* Work to complete *
Reproduce the entries. Each one must match the original exactly.

Saved entries:
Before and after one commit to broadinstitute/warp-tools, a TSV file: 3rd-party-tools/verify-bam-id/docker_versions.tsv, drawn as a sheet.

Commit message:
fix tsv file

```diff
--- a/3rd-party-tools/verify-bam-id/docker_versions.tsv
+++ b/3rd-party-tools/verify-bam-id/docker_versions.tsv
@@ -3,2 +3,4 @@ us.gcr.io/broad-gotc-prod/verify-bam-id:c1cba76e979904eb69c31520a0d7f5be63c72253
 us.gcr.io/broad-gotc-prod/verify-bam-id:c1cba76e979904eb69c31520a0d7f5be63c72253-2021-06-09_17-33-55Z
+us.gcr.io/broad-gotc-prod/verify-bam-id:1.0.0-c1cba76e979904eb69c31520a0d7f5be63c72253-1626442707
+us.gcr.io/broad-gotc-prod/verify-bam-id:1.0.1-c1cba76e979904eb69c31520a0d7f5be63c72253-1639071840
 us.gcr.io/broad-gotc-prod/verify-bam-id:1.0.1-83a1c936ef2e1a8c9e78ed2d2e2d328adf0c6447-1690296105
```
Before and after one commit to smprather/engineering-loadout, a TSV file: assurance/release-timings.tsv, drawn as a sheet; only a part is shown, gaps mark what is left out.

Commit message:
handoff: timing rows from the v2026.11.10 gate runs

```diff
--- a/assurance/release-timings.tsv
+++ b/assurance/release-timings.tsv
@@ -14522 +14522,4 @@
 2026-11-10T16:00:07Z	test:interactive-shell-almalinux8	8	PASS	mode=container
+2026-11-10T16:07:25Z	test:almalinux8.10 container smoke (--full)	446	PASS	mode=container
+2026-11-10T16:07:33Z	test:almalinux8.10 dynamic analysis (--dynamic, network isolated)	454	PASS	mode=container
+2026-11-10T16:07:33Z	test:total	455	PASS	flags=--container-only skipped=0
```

* Result of this exercise *
Before and after one commit to broadinstitute/warp-tools, a TSV file: 3rd-party-tools/verify-bam-id/docker_versions.tsv, drawn as a sheet.

Commit message:
fix tsv file

```diff
--- a/3rd-party-tools/verify-bam-id/docker_versions.tsv
+++ b/3rd-party-tools/verify-bam-id/docker_versions.tsv
@@ -3,2 +3,4 @@ us.gcr.io/broad-gotc-prod/verify-bam-id:c1cba76e979904eb69c31520a0d7f5be63c72253
 us.gcr.io/broad-gotc-prod/verify-bam-id:c1cba76e979904eb69c31520a0d7f5be63c72253-2021-06-09_17-33-55Z
+us.gcr.io/broad-gotc-prod/verify-bam-id:1.0.0-c1cba76e979904eb69c31520a0d7f5be63c72253-1626442707
+us.gcr.io/broad-gotc-prod/verify-bam-id:1.0.1-c1cba76e979904eb69c31520a0d7f5be63c72253-1639071840
 us.gcr.io/broad-gotc-prod/verify-bam-id:1.0.1-83a1c936ef2e1a8c9e78ed2d2e2d328adf0c6447-1690296105
```
Before and after one commit to smprather/engineering-loadout, a TSV file: assurance/release-timings.tsv, drawn as a sheet; only a part is shown, gaps mark what is left out.

Commit message:
handoff: timing rows from the v2026.11.10 gate runs

```diff
--- a/assurance/release-timings.tsv
+++ b/assurance/release-timings.tsv
@@ -14522 +14522,4 @@
 2026-11-10T16:00:07Z	test:interactive-shell-almalinux8	8	PASS	mode=container
+2026-11-10T16:07:25Z	test:almalinux8.10 container smoke (--full)	446	PASS	mode=container
+2026-11-10T16:07:33Z	test:almalinux8.10 dynamic analysis (--dynamic, network isolated)	454	PASS	mode=container
+2026-11-10T16:07:33Z	test:total	455	PASS	flags=--container-only skipped=0
```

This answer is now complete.